** Opening Dataset block **

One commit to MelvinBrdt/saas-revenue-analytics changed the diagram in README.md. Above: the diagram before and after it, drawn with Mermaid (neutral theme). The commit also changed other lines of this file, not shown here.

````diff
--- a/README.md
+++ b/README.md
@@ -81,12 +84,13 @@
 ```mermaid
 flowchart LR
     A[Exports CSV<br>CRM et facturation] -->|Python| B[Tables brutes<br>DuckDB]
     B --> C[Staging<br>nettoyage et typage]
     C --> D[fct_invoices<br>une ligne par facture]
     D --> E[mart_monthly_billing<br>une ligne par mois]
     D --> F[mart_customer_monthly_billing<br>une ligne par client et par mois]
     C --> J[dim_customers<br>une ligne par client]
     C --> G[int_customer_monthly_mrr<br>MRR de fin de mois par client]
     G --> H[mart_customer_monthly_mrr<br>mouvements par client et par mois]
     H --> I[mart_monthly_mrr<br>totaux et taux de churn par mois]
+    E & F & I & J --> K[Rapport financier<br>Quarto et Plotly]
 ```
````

** Closing Dataset block **

Problem description: Using the data above, copy each line that contains "ligne".

Answer below:
     C --> D[fct_invoices<br>une ligne par facture]
     D --> E[mart_monthly_billing<br>une ligne par mois]
     D --> F[mart_customer_monthly_billing<br>une ligne par client et par mois]
     C --> J[dim_customers<br>une ligne par client]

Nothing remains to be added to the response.